▶ Aim of the exercise:
Read the records below and copy each line that contains "loginButton".

▶ Extracted data:
========================================================================

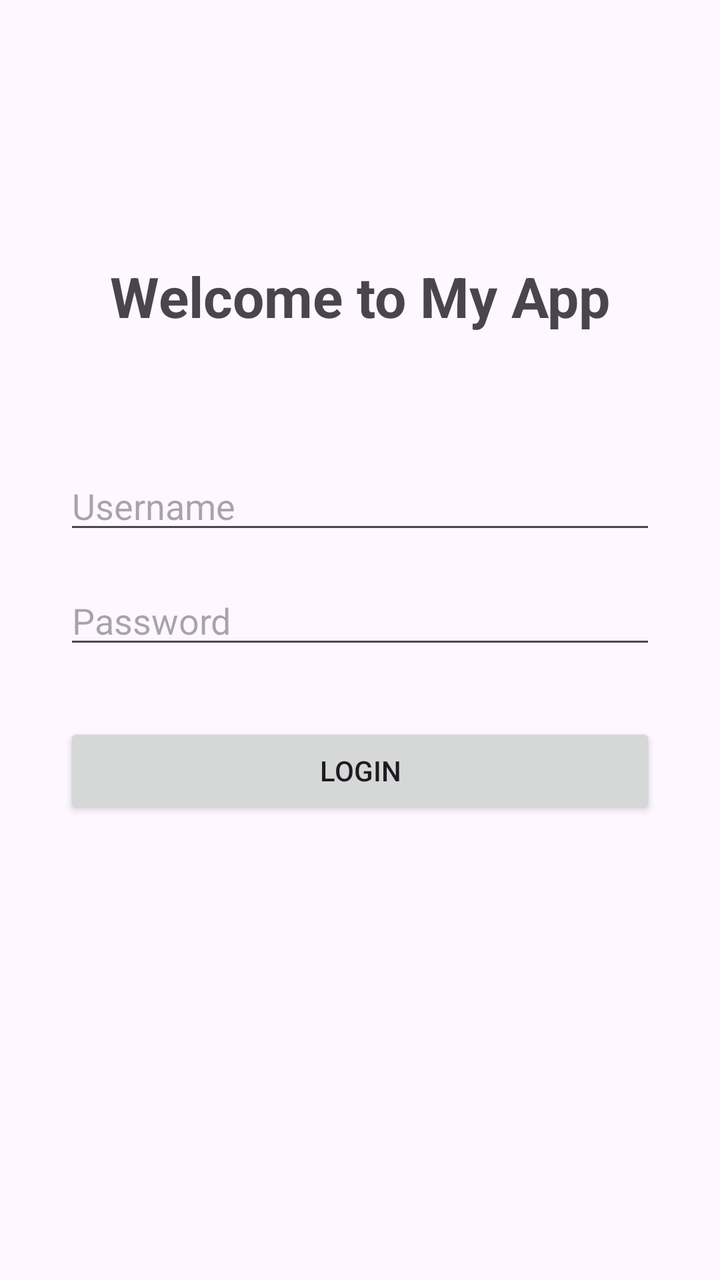
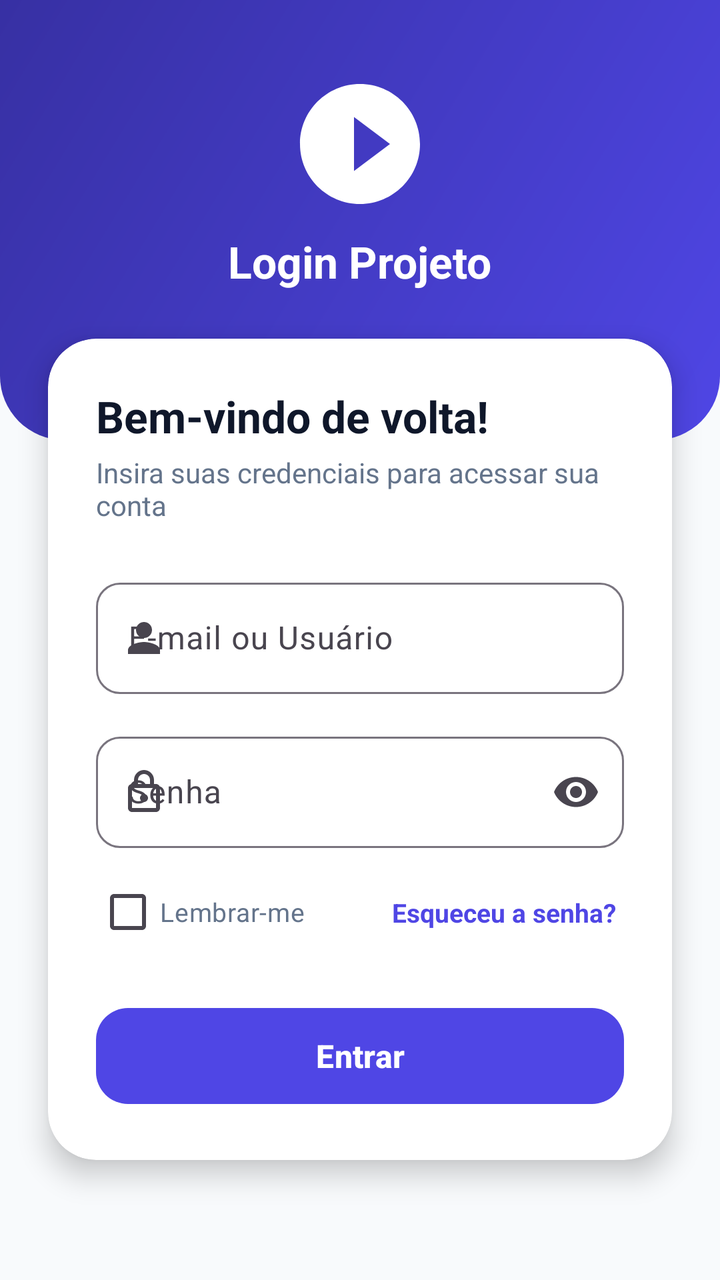

Before-and-after screenshots of an Android layout around one commit, followed by the original layout XML and the change that was made.
<!-- AndroidManifest.xml: activity theme Theme.LoginProjeto -->
<!-- res/layout/activity_login.xml -->
<?xml version="1.0" encoding="utf-8"?>
<androidx.constraintlayout.widget.ConstraintLayout xmlns:android="http://schemas.android.com/apk/res/android"
    xmlns:app="http://schemas.android.com/apk/res-auto"
    xmlns:tools="http://schemas.android.com/tools"
    android:layout_width="match_parent"
    android:layout_height="match_parent"
    tools:context=".LoginActivity">

    <TextView
        android:id="@+id/welcomeTextView"
        android:layout_width="wrap_content"
        android:layout_height="wrap_content"
        android:text="Welcome to My App"
        android:textSize="28sp"
        android:textStyle="bold"
        android:layout_marginBottom="64dp"
        app:layout_constraintBottom_toTopOf="@+id/usernameEditText"
        app:layout_constraintEnd_toEndOf="parent"
        app:layout_constraintStart_toStartOf="parent" />

    <EditText
        android:id="@+id/usernameEditText"
        android:layout_width="0dp"
        android:layout_height="wrap_content"
        android:layout_marginStart="32dp"
        android:layout_marginEnd="32dp"
        android:hint="Username"
        android:inputType="text"
        app:layout_constraintBottom_toTopOf="@+id/passwordEditText"
        app:layout_constraintEnd_toEndOf="parent"
        app:layout_constraintStart_toStartOf="parent"
        app:layout_constraintTop_toTopOf="parent"
        app:layout_constraintVertical_chainStyle="packed" />

    <EditText
        android:id="@+id/passwordEditText"
        android:layout_width="0dp"
        android:layout_height="wrap_content"
        android:layout_marginStart="32dp"
        android:layout_marginTop="16dp"
        android:layout_marginEnd="32dp"
        android:hint="Password"
        android:inputType="textPassword"
        app:layout_constraintBottom_toTopOf="@+id/loginButton"
        app:layout_constraintEnd_toEndOf="parent"
        app:layout_constraintStart_toStartOf="parent"
        app:layout_constraintTop_toBottomOf="@+id/usernameEditText" />

    <Button
        android:id="@+id/loginButton"
        android:layout_width="0dp"
        android:layout_height="wrap_content"
        android:layout_marginStart="32dp"
        android:layout_marginTop="32dp"
        android:layout_marginEnd="32dp"
        android:text="Login"
        app:layout_constraintBottom_toBottomOf="parent"
        app:layout_constraintEnd_toEndOf="parent"
        app:layout_constraintStart_toStartOf="parent"
        app:layout_constraintTop_toBottomOf="@+id/passwordEditText" />

</androidx.constraintlayout.widget.ConstraintLayout>
<!-- resources referenced by this layout -->
<resources>
  <style name="Theme.LoginProjeto" parent="Base.Theme.LoginProjeto" />
  <style name="Base.Theme.LoginProjeto" parent="Theme.Material3.DayNight.NoActionBar">
          
          
      </style>
</resources>

<!-- the commit's change to res/layout/activity_login.xml (unified diff, before → after) -->
@@ -1,62 +1,200 @@
 <?xml version="1.0" encoding="utf-8"?>
-<androidx.constraintlayout.widget.ConstraintLayout xmlns:android="http://schemas.android.com/apk/res/android"
+<ScrollView xmlns:android="http://schemas.android.com/apk/res/android"
     xmlns:app="http://schemas.android.com/apk/res-auto"
     xmlns:tools="http://schemas.android.com/tools"
     android:layout_width="match_parent"
     android:layout_height="match_parent"
+    android:fillViewport="true"
+    android:background="@color/background"
     tools:context=".LoginActivity">
 
-    <TextView
-        android:id="@+id/welcomeTextView"
-        android:layout_width="wrap_content"
+    <androidx.constraintlayout.widget.ConstraintLayout
+        android:id="@+id/loginContainer"
+        android:layout_width="match_parent"
         android:layout_height="wrap_content"
-        android:text="Welcome to My App"
-        android:textSize="28sp"
-        android:textStyle="bold"
-        android:layout_marginBottom="64dp"
-        app:layout_constraintBottom_toTopOf="@+id/usernameEditText"
-        app:layout_constraintEnd_toEndOf="parent"
-        app:layout_constraintStart_toStartOf="parent" />
-
-    <EditText
-        android:id="@+id/usernameEditText"
-        android:layout_width="0dp"
-        android:layout_height="wrap_content"
-        android:layout_marginStart="32dp"
-        android:layout_marginEnd="32dp"
-        android:hint="Username"
-        android:inputType="text"
-        app:layout_constraintBottom_toTopOf="@+id/passwordEditText"
-        app:layout_constraintEnd_toEndOf="parent"
-        app:layout_constraintStart_toStartOf="parent"
-        app:layout_constraintTop_toTopOf="parent"
-        app:layout_constraintVertical_chainStyle="packed" />
-
-    <EditText
-        android:id="@+id/passwordEditText"
-        android:layout_width="0dp"
-        android:layout_height="wrap_content"
-        android:layout_marginStart="32dp"
-        android:layout_marginTop="16dp"
-        android:layout_marginEnd="32dp"
-        android:hint="Password"
-        android:inputType="textPassword"
-        app:layout_constraintBottom_toTopOf="@+id/loginButton"
-        app:layout_constraintEnd_toEndOf="parent"
-        app:layout_constraintStart_toStartOf="parent"
-        app:layout_constraintTop_toBottomOf="@+id/usernameEditText" />
-
-    <Button
-        android:id="@+id/loginButton"
-        android:layout_width="0dp"
-        android:layout_height="wrap_content"
-        android:layout_marginStart="32dp"
-        android:layout_marginTop="32dp"
-        android:layout_marginEnd="32dp"
-        android:text="Login"
-        app:layout_constraintBottom_toBottomOf="parent"
-        app:layout_constraintEnd_toEndOf="parent"
-        app:layout_constraintStart_toStartOf="parent"
-        app:layout_constraintTop_toBottomOf="@+id/passwordEditText" />
-
-</androidx.constraintlayout.widget.ConstraintLayout>
+        android:paddingBottom="24dp">
+
+        
+        <View
+            android:id="@+id/headerBackground"
+            android:layout_width="match_parent"
+            android:layout_height="220dp"
+            android:background="@drawable/bg_gradient_header"
+            app:layout_constraintEnd_toEndOf="parent"
+            app:layout_constraintStart_toStartOf="parent"
+            app:layout_constraintTop_toTopOf="parent" />
+
+        
+        <ImageView
+            android:id="@+id/logoImageView"
+            android:layout_width="72dp"
+            android:layout_height="72dp"
+            android:layout_marginTop="36dp"
+            android:contentDescription="@string/app_name"
+            android:src="@drawable/ic_logo"
+            app:tint="@color/white"
+            app:layout_constraintEnd_toEndOf="parent"
+            app:layout_constraintStart_toStartOf="parent"
+            app:layout_constraintTop_toTopOf="parent" />
+
+        
+        <TextView
+            android:id="@+id/headerTitle"
+            android:layout_width="wrap_content"
+            android:layout_height="wrap_content"
+            android:layout_marginTop="8dp"
+            android:text="@string/app_name"
+            android:textColor="@color/white"
+            android:textSize="22sp"
+            android:textStyle="bold"
+            app:layout_constraintEnd_toEndOf="parent"
+            app:layout_constraintStart_toStartOf="parent"
+            app:layout_constraintTop_toBottomOf="@id/logoImageView" />
+
+        
+        <com.google.android.material.card.MaterialCardView
+            android:id="@+id/loginCardView"
+            android:layout_width="0dp"
+            android:layout_height="wrap_content"
+            android:layout_marginStart="24dp"
+            android:layout_marginTop="24dp"
+            android:layout_marginEnd="24dp"
+            app:cardBackgroundColor="@color/card_bg"
+            app:cardCornerRadius="24dp"
+            app:cardElevation="8dp"
+            app:strokeWidth="0dp"
+            app:layout_constraintEnd_toEndOf="parent"
+            app:layout_constraintStart_toStartOf="parent"
+            app:layout_constraintTop_toBottomOf="@id/headerTitle">
+
+            <LinearLayout
+                android:layout_width="match_parent"
+                android:layout_height="wrap_content"
+                android:orientation="vertical"
+                android:padding="24dp">
+
+                
+                <TextView
+                    android:id="@+id/welcomeTitle"
+                    android:layout_width="wrap_content"
+                    android:layout_height="wrap_content"
+                    android:text="@string/login_welcome_title"
+                    android:textColor="@color/text_primary"
+                    android:textSize="22sp"
+                    android:textStyle="bold" />
+
+                
+                <TextView
+                    android:id="@+id/welcomeSubtitle"
+                    android:layout_width="wrap_content"
+                    android:layout_height="wrap_content"
+                    android:layout_marginTop="4dp"
+                    android:text="@string/login_welcome_subtitle"
+                    android:textColor="@color/text_secondary"
+                    android:textSize="14sp" />
+
+                
+                <com.google.android.material.textfield.TextInputLayout
+                    android:id="@+id/userInputLayout"
+                    style="@style/Widget.Material3.TextInputLayout.OutlinedBox"
+                    android:layout_width="match_parent"
+                    android:layout_height="wrap_content"
+                    android:layout_marginTop="24dp"
+                    android:hint="@string/hint_email_username"
+                    app:boxCornerRadiusBottomEnd="12dp"
+                    app:boxCornerRadiusBottomStart="12dp"
+                    app:boxCornerRadiusTopEnd="12dp"
+                    app:boxCornerRadiusTopStart="12dp"
+                    app:startIconDrawable="@drawable/ic_person">
+
+                    <com.google.android.material.textfield.TextInputEditText
+                        android:id="@+id/userEditText"
+                        android:layout_width="match_parent"
+                        android:layout_height="wrap_content"
+                        android:inputType="textEmailAddress"
+                        android:maxLines="1" />
+                </com.google.android.material.textfield.TextInputLayout>
+
+                
+                <com.google.android.material.textfield.TextInputLayout
+                    android:id="@+id/passwordInputLayout"
+                    style="@style/Widget.Material3.TextInputLayout.OutlinedBox"
+                    android:layout_width="match_parent"
+                    android:layout_height="wrap_content"
+                    android:layout_marginTop="16dp"
+                    android:hint="@string/hint_password"
+                    app:boxCornerRadiusBottomEnd="12dp"
+                    app:boxCornerRadiusBottomStart="12dp"
+                    app:boxCornerRadiusTopEnd="12dp"
+                    app:boxCornerRadiusTopStart="12dp"
+                    app:endIconMode="password_toggle"
+                    app:startIconDrawable="@drawable/ic_lock">
+
+                    <com.google.android.material.textfield.TextInputEditText
+                        android:id="@+id/passwordEditText"
+                        android:layout_width="match_parent"
+                        android:layout_height="wrap_content"
+                        android:inputType="textPassword"
+                        android:maxLines="1" />
+                </com.google.android.material.textfield.TextInputLayout>
+
+                
+                <androidx.constraintlayout.widget.ConstraintLayout
+                    android:layout_width="match_parent"
+                    android:layout_height="wrap_content"
+                    android:layout_marginTop="8dp">
+
+                    <com.google.android.material.checkbox.MaterialCheckBox
+                        android:id="@+id/rememberCheckBox"
+                        android:layout_width="0dp"
+                        android:layout_height="wrap_content"
+                        android:text="@string/remember_me"
+                        android:textColor="@color/text_secondary"
+                        android:textSize="13sp"
+                        app:layout_constraintBottom_toBottomOf="parent"
+                        app:layout_constraintEnd_toStartOf="@id/forgotPasswordTextView"
+                        app:layout_constraintStart_toStartOf="parent"
+                        app:layout_constraintTop_toTopOf="parent" />
+
+                    <TextView
+                        android:id="@+id/forgotPasswordTextView"
+                        android:layout_width="wrap_content"
+                        android:layout_height="wrap_content"
+                        android:background="?attr/selectableItemBackground"
+                        android:padding="4dp"
+                        android:text="@string/forgot_password"
+                        android:textColor="@color/primary"
+                        android:textSize="13sp"
+                        android:textStyle="bold"
+                        app:layout_constraintBottom_toBottomOf="parent"
+                        app:layout_constraintEnd_toEndOf="parent"
+                        app:layout_constraintTop_toTopOf="parent" />
+                </androidx.constraintlayout.widget.ConstraintLayout>
+
+                
+                <com.google.android.material.button.MaterialButton
+                    android:id="@+id/loginButton"
+                    android:layout_width="match_parent"
+                    android:layout_height="56dp"
+                    android:layout_marginTop="20dp"
+                    android:text="@string/login_button"
+                    android:textColor="@color/white"
+                    android:textSize="16sp"
+                    android:textStyle="bold"
+                    app:backgroundTint="@color/primary"
+                    app:cornerRadius="16dp" />
+
+                
+                <ProgressBar
+                    android:id="@+id/progressBar"
+                    android:layout_width="wrap_content"
+                    android:layout_height="wrap_content"
+                    android:layout_gravity="center"
+                    android:layout_marginTop="16dp"
+                    android:visibility="gone" />
+
+            </LinearLayout>
+        </com.google.android.material.card.MaterialCardView>
+
+    </androidx.constraintlayout.widget.ConstraintLayout>
+</ScrollView>
<!-- resource entries referenced after the edit -->
@@ -1,5 +1,62 @@
 <!-- resources referenced by this layout -->
 <resources>
+  <color name="background">#F8FAFC</color>
+  <color name="card_bg">#FFFFFF</color>
+  <color name="primary">#4F46E5</color>
+  <color name="text_primary">#0F172A</color>
+  <color name="text_secondary">#64748B</color>
+  <color name="white">#FFFFFFFF</color>
+  <!-- drawable bg_gradient_header (drawable) -->
+  <?xml version="1.0" encoding="utf-8"?>
+  <shape xmlns:android="http://schemas.android.com/apk/res/android"
+      android:shape="rectangle">
+      <gradient
+          android:angle="135"
+          android:endColor="#FF3730A3"
+          android:startColor="#FF4F46E5"
+          android:type="linear" />
+      <corners
+          android:bottomLeftRadius="32dp"
+          android:bottomRightRadius="32dp" />
+  </shape>
+  <!-- drawable ic_lock (drawable) -->
+  <vector xmlns:android="http://schemas.android.com/apk/res/android"
+      android:width="24dp"
+      android:height="24dp"
+      android:viewportWidth="24"
+      android:viewportHeight="24">
+    <path
+        android:fillColor="#FF64748B"
+        android:pathData="M18,8h-1V6c0,-2.76 -2.24,-5 -5,-5S7,3.24 7,6v2H6c-1.1,0 -2,0.9 -2,2v10c0,1.1 0.9,2 2,2h12c1.1,0 2,-0.9 2,-2V10c0,-1.1 -0.9,-2 -2,-2zM9,6c0,-1.66 1.34,-3 3,-3s3,1.34 3,3v2H9V6zm9,14H6V10h12v10zm-6,-3c1.1,0 2,-0.9 2,-2s-0.9,-2 -2,-2 -2,0.9 -2,2 0.9,2 2,2z"/>
+  </vector>
+  <!-- drawable ic_logo (drawable) -->
+  <vector xmlns:android="http://schemas.android.com/apk/res/android"
+      android:width="96dp"
+      android:height="96dp"
+      android:viewportWidth="24"
+      android:viewportHeight="24">
+    <path
+        android:fillColor="#FF4F46E5"
+        android:pathData="M12,2C6.48,2 2,6.48 2,12s4.48,10 10,10 10,-4.48 10,-10S17.52,2 12,2zm-1,14.5v-9l6,4.5 -6,4.5z"/>
+  </vector>
+  <!-- drawable ic_person (drawable) -->
+  <vector xmlns:android="http://schemas.android.com/apk/res/android"
+      android:width="24dp"
+      android:height="24dp"
+      android:viewportWidth="24"
+      android:viewportHeight="24">
+    <path
+        android:fillColor="#FF64748B"
+        android:pathData="M12,12c2.21,0 4,-1.79 4,-4s-1.79,-4 -4,-4 -4,1.79 -4,4 1.79,4 4,4zM12,14c-2.67,0 -8,1.34 -8,4v2h16v-2c0,-2.66 -5.33,-4 -8,-4z"/>
+  </vector>
+  <string name="app_name">Login Projeto</string>
+  <string name="forgot_password">Esqueceu a senha?</string>
+  <string name="hint_email_username">E-mail ou Usuário</string>
+  <string name="hint_password">Senha</string>
+  <string name="login_button">Entrar</string>
+  <string name="login_welcome_subtitle">Insira suas credenciais para acessar sua conta</string>
+  <string name="login_welcome_title">Bem-vindo de volta!</string>
+  <string name="remember_me">Lembrar-me</string>
   <style name="Theme.LoginProjeto" parent="Base.Theme.LoginProjeto" />
   <style name="Base.Theme.LoginProjeto" parent="Theme.Material3.DayNight.NoActionBar">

========================================================================

▶ Response to the exercise:
        app:layout_constraintBottom_toTopOf="@+id/loginButton"
        android:id="@+id/loginButton"
-        app:layout_constraintBottom_toTopOf="@+id/loginButton"
-        android:id="@+id/loginButton"
+                    android:id="@+id/loginButton"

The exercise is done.